Elma Murray, Interim Chair, Strategic Scrutiny Group and Interim Chair, Accounts Commission
Covid-19 has changed our society and economy in profound ways. The immediate and longer-term impacts of Covid-19 are ever-present, shifting the ways in which we live and dominating the delivery of public services.
The pace of change has been rapid and, in many ways, this is welcome. However that speed also presents risks to public services and the potential for increased exclusion.
Central to providing citizens with ongoing reassurance about how public services are being provided, alongside the approach to rebuilding and renewing those services, will be regulation, inspection and audit by Scotland’s scrutiny bodies.
The Strategic Scrutiny Group (SSG) comprises Scotland’s main public sector scrutiny bodies working across local government, including education, health, social care, housing, fire and justice. Its focus is on delivering efficient and effective, well-coordinated scrutiny that supports improvement in public services. It is organised and chaired by the Accounts Commission.

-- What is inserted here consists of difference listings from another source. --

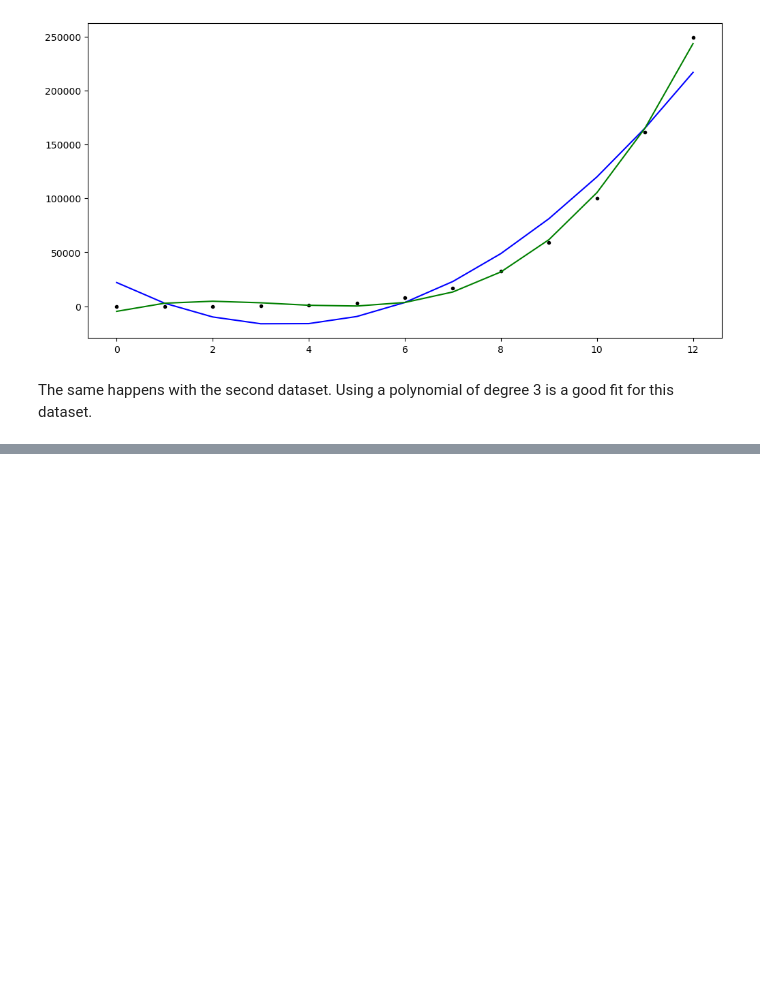
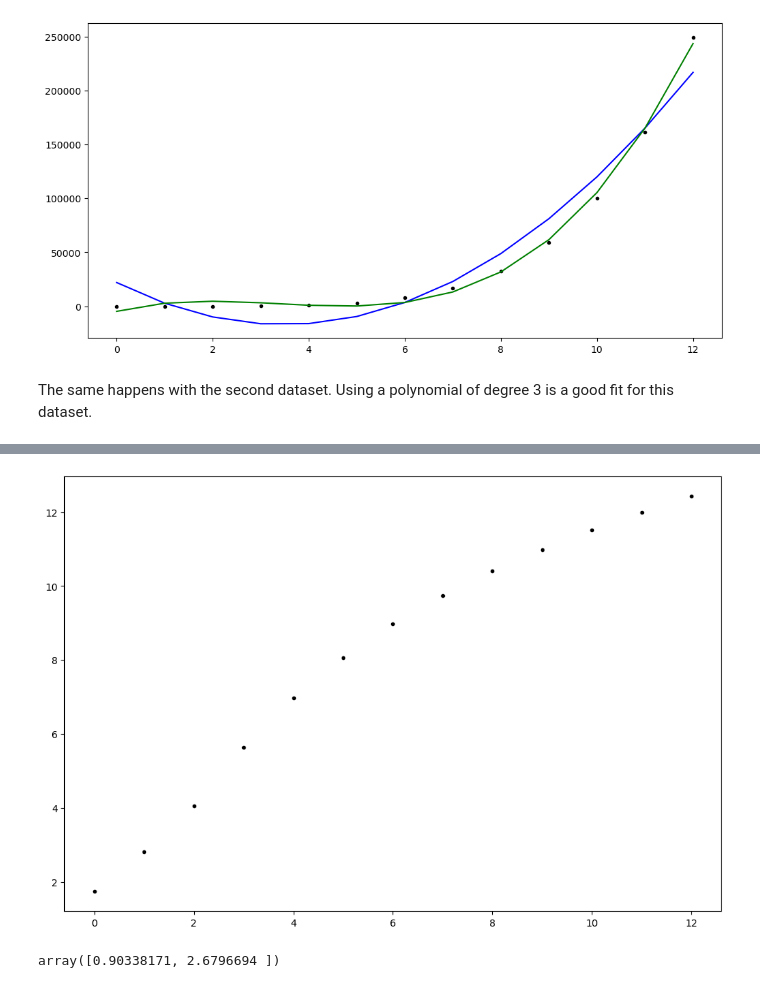
Before and after one commit to ReRiva/machine_learning_project, a Jupyter notebook: Exercises/03-parameters-exercises.ipynb, the cells around one changed output, grey strips where cells are left out. Cells and saved outputs as stored; diff of their text form; code cells hidden in the pictures; blank space fills up the shorter version.

```diff
--- a/Exercises/03-parameters-exercises.ipynb
+++ b/Exercises/03-parameters-exercises.ipynb
@@ -133,0 +166,15 @@ The same happens with the second dataset. Using a polynomial of degree 3 is a go
+# %%
+# Create a plot.
+x= np.array(x)
+y= np.array(y)
+log_y = np.log(y)
+fig, ax = plt.subplots(figsize=(12, 8))
+ax.plot(x, np.log(y), 'k.');
+# %% [output]
+[figure, added]
+# %%
+# Now lets try to fit it
+params1 = np.polyfit(x,log_y,1)
+params1
+# %% [output]
+array([0.90338171, 2.6796694 ])
```
Also changed, not shown: parts of 8 cells of this notebook.
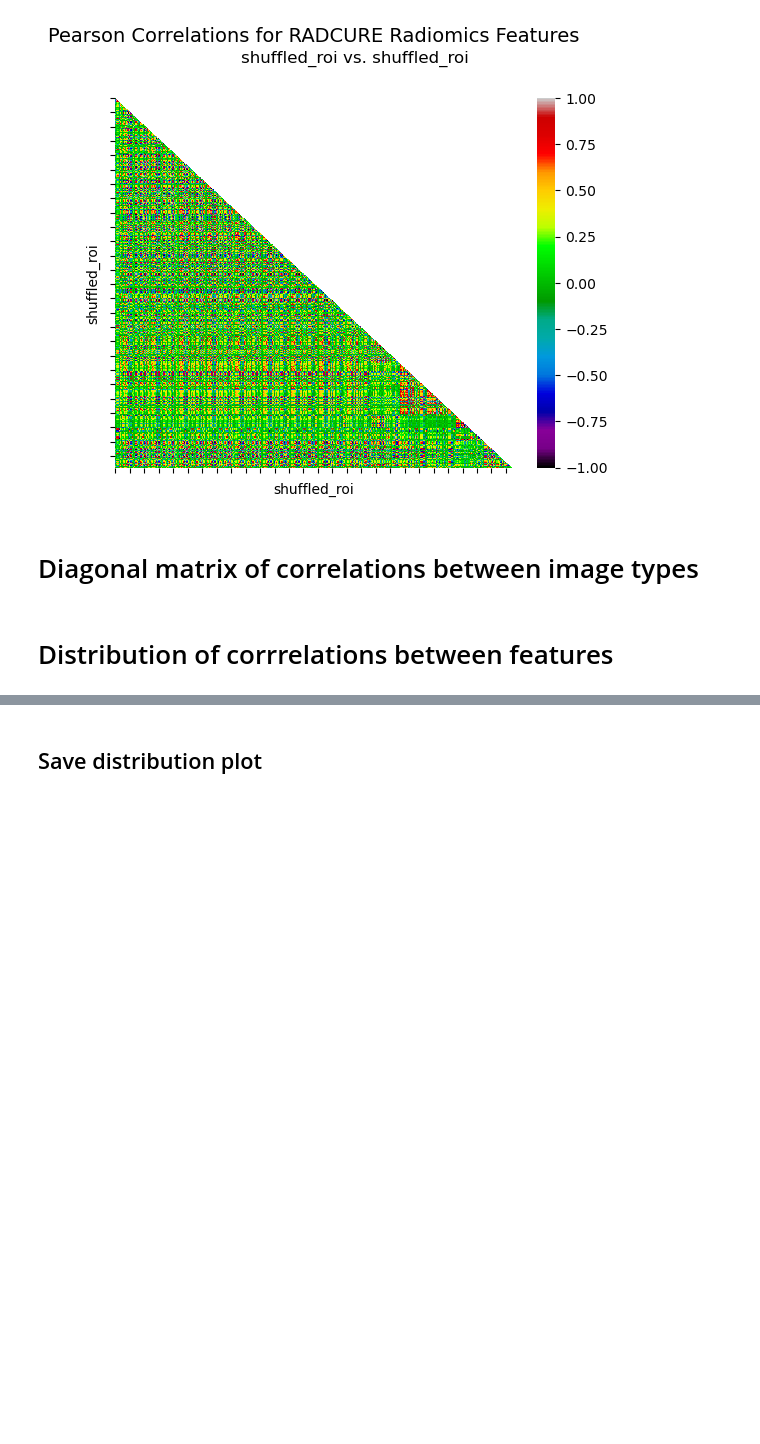
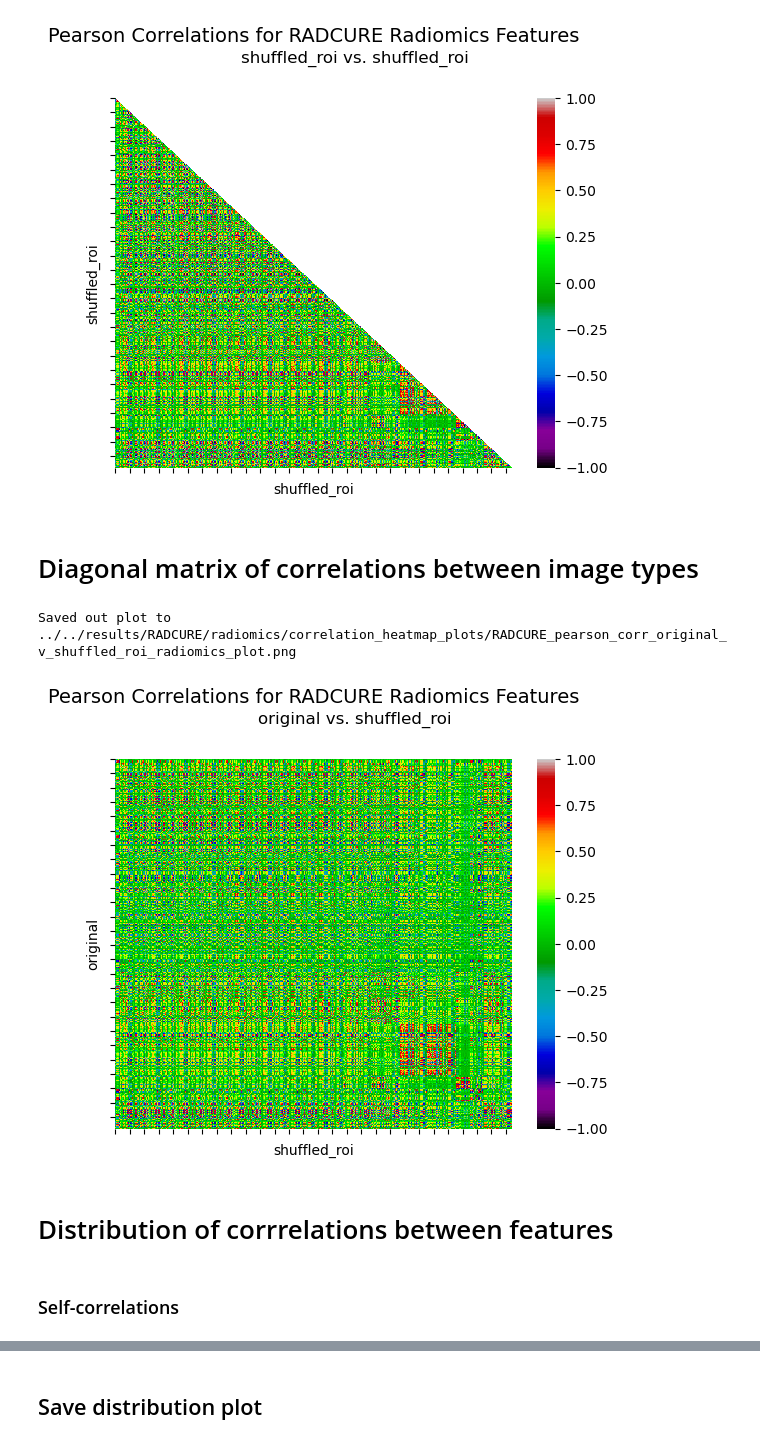
Before and after one commit to bhklab/analyze_readii_outputs, a Jupyter notebook: workflow/notebooks/correlation_analysis.ipynb, the cells around one changed output, grey strips where cells are left out. Cells and saved outputs as stored; diff of their text form; code cells hidden in the pictures; blank space fills up the shorter version.

Commit message:
feat: image type vs different image type correlation matrix creation and saving

```diff
--- a/workflow/notebooks/correlation_analysis.ipynb
+++ b/workflow/notebooks/correlation_analysis.ipynb
@@ -111,5 +114,25 @@ Saved out plot to ../../results/RADCURE/radiomics/correlation_heatmap_plots/RADC
 [figure]
 # %% [markdown]
 # Diagonal matrix of correlations between image types
+# %%
+# want the top right quadrant of the full correlation matrix so vertical and horizontal features are correctly labeled
+img_type_comparison_correlations = feature_correlation_matrix.iloc[0:num_vertical_features, num_horizontal_features:]
+
+img_type_comparison_plot = plotCorrelationHeatmap(img_type_comparison_correlations,
+                                                  diagonal=False,
+                                                  cmap="nipy_spectral",
+                                                  xlabel=f"{feature_set_horizontal}",
+                                                  ylabel=f"{feature_set_vertical}",
+                                                  title = f"{correlation_method.capitalize()} Correlations for {dataset_name} {extraction_method.capitalize()} Features",
+                                                  subtitle = f"{feature_set_vertical} vs. {feature_set_horizontal}")
+
+savePlotFigure(img_type_comparison_plot,
+               plot_name=f"{dataset_name}_{correlation_method.lower()}_corr_{feature_set_vertical}_v_{feature_set_horizontal}_{extraction_method.lower()}_plot.png",
+               output_dir_path=f"../../results/{dataset_name}/{extraction_method.lower()}/correlation_heatmap_plots")
+# %% [output]
+Saved out plot to ../../results/RADCURE/radiomics/correlation_heatmap_plots/RADCURE_pearson_corr_original_v_shuffled_roi_radiomics_plot.png
+[figure, added]
 # %% [markdown]
 # Distribution of corrrelations between features
+# %% [markdown]
+### Self-correlations
```
Also changed, not shown: parts of 3 cells of this notebook.
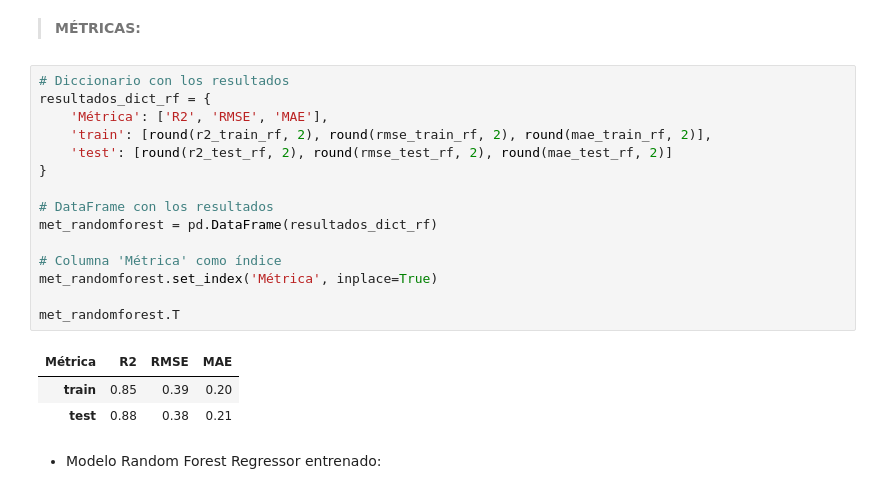
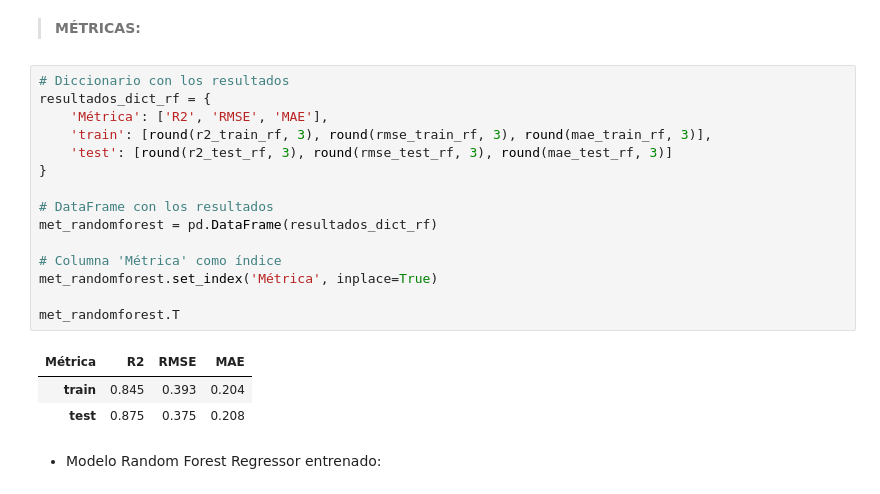
Before and after one commit to XimenaPO/MLProject_Medical_Cost, a Jupyter notebook: src/notebooks/project_resume.ipynb, the cells around one changed output. Saved outputs shown, nothing was run; the diff lists cells and outputs as text.

```diff
--- a/src/notebooks/project_resume.ipynb
+++ b/src/notebooks/project_resume.ipynb
@@ -1443,22 +1463,22 @@ rmse_test_rf = mean_squared_error(y_test, predicciones_test_rf, squared=False)
 # %%
 # Diccionario con los resultados
 resultados_dict_rf = {
     'Métrica': ['R2', 'RMSE', 'MAE'],
-    'train': [round(r2_train_rf, 2), round(rmse_train_rf, 2), round(mae_train_rf, 2)],
-    'test': [round(r2_test_rf, 2), round(rmse_test_rf, 2), round(mae_test_rf, 2)]
+    'train': [round(r2_train_rf, 3), round(rmse_train_rf, 3), round(mae_train_rf, 3)],
+    'test': [round(r2_test_rf, 3), round(rmse_test_rf, 3), round(mae_test_rf, 3)]
 }
 
 # DataFrame con los resultados
 met_randomforest = pd.DataFrame(resultados_dict_rf)
 
 # Columna 'Métrica' como índice
 met_randomforest.set_index('Métrica', inplace=True)
 
 met_randomforest.T
 # %% [output]
 | Métrica | R2 | RMSE | MAE |
-| train | 0.85 | 0.39 | 0.20 |
-| test | 0.88 | 0.38 | 0.21 |
+| train | 0.845 | 0.393 | 0.204 |
+| test | 0.875 | 0.375 | 0.208 |
 # %% [markdown]
 - Modelo Random Forest Regressor entrenado:
 # %%
```
Also changed, not shown: parts of 13 cells of this notebook.
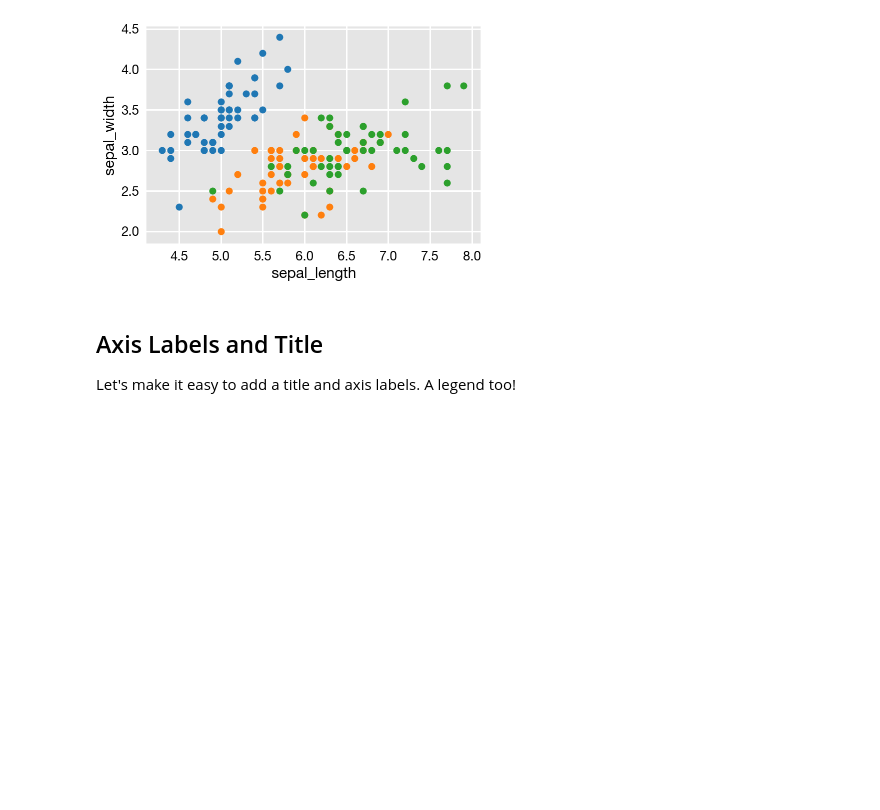
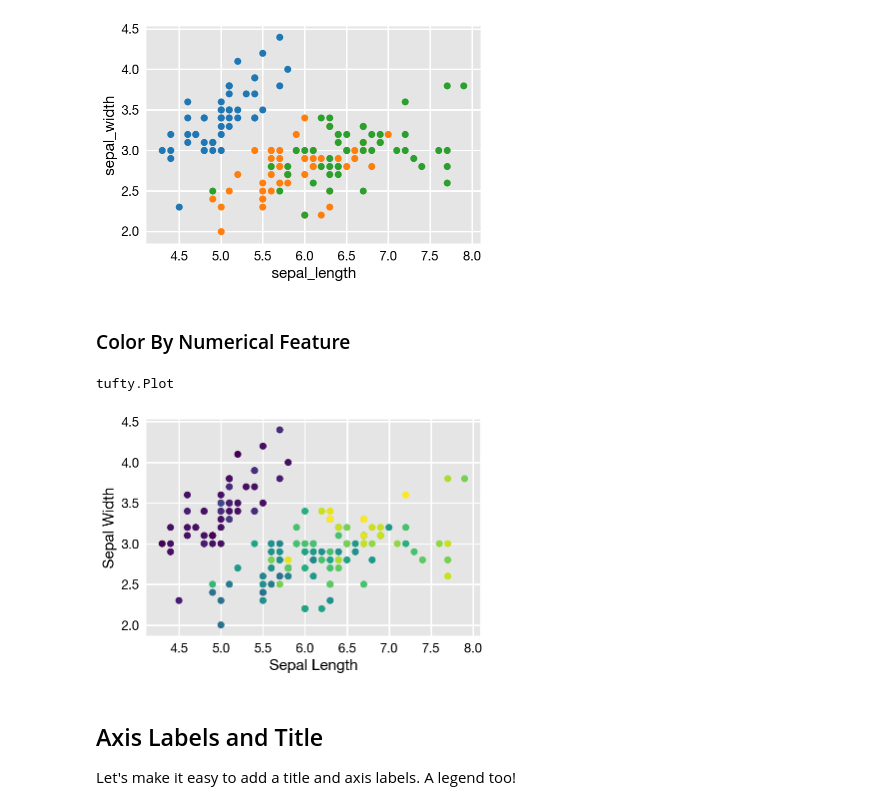
Before and after one commit to mcleonard/tufty, a Jupyter notebook: Scatter Dev.ipynb, the cells around one changed output. Saved outputs shown, nothing was run; the diff lists cells and outputs as text; code cells hidden in the pictures; blank space fills up the shorter version.

Commit message:
Add scatter plot color by numerical feature

```diff
--- a/Development.ipynb
+++ b/Scatter Dev.ipynb
@@ -48,6 +50,14 @@ plot = tft.Plot(iris).scatter('sepal_length', 'sepal_width', color='red')
 plot = tft.Plot(iris).scatter('sepal_length', 'sepal_width', color='species')
 # %% [output]
 [figure]
+# %% [markdown]
+### Color By Numerical Feature
+# %%
+plot = tft.Plot(iris).scatter('sepal_length', 'sepal_width', color='petal_width')
+plot.labels(x="Sepal Length", y="Sepal Width")
+# %% [output]
+tufty.Plot
+[figure, added]
 # %% [markdown]
 ## Axis Labels and Title
 
```
Also changed, not shown: parts of 1 cell of this notebook, 1 other file.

The work of the SSG must have precision, decision and purpose to ensure we have public services that meet our future needs and increasing demands, and that they are as accessible and inclusive as possible.
This report looks at the ways in which members of the SSG shifted their programme of inspection and audit and looks forwards to how scrutiny will help support our future recovery.
Members of the SSG quickly responded – identifying new ways in which we can continue to carry out the vital role of independent scrutiny, while providing the support needed to secure longer-term recovery and refocused public services. There has also been a shift to closer working across scrutiny bodies by sharing best practice and building on the positive changes in how we work. Throughout, the SSG has, and will continue to ensure, that the impact of scrutiny is proportionate, given the pressures on public bodies.
The SSG have identified that pressures on some public services have been amplified and exacerbated because of the impact of Covid-19. Backlogs in accessing NHS treatment, additional pressure on public finances, including social care, and the disproportionate impacts on some groups in our society, including black, Asian and minority ethnic communities and more deprived communities.
And we have looked inward too. Staff have been working long hours, covering for those who become ill and/or need to self-isolate, and they become tired. Alongside this, rapid-decision making has been required, with changes in governance and oversight arrangements.
Now, as we look towards the winter months, there is a clear risk these issues and pressures will increase still further.
Robust, independent scrutiny of our public services matters more than ever. And we need to balance out the need for scrutiny with support to improve public services. But above all, scrutiny is there to support and encourage public services to work together collaboratively in the pursuit of improving the lives of individuals and communities.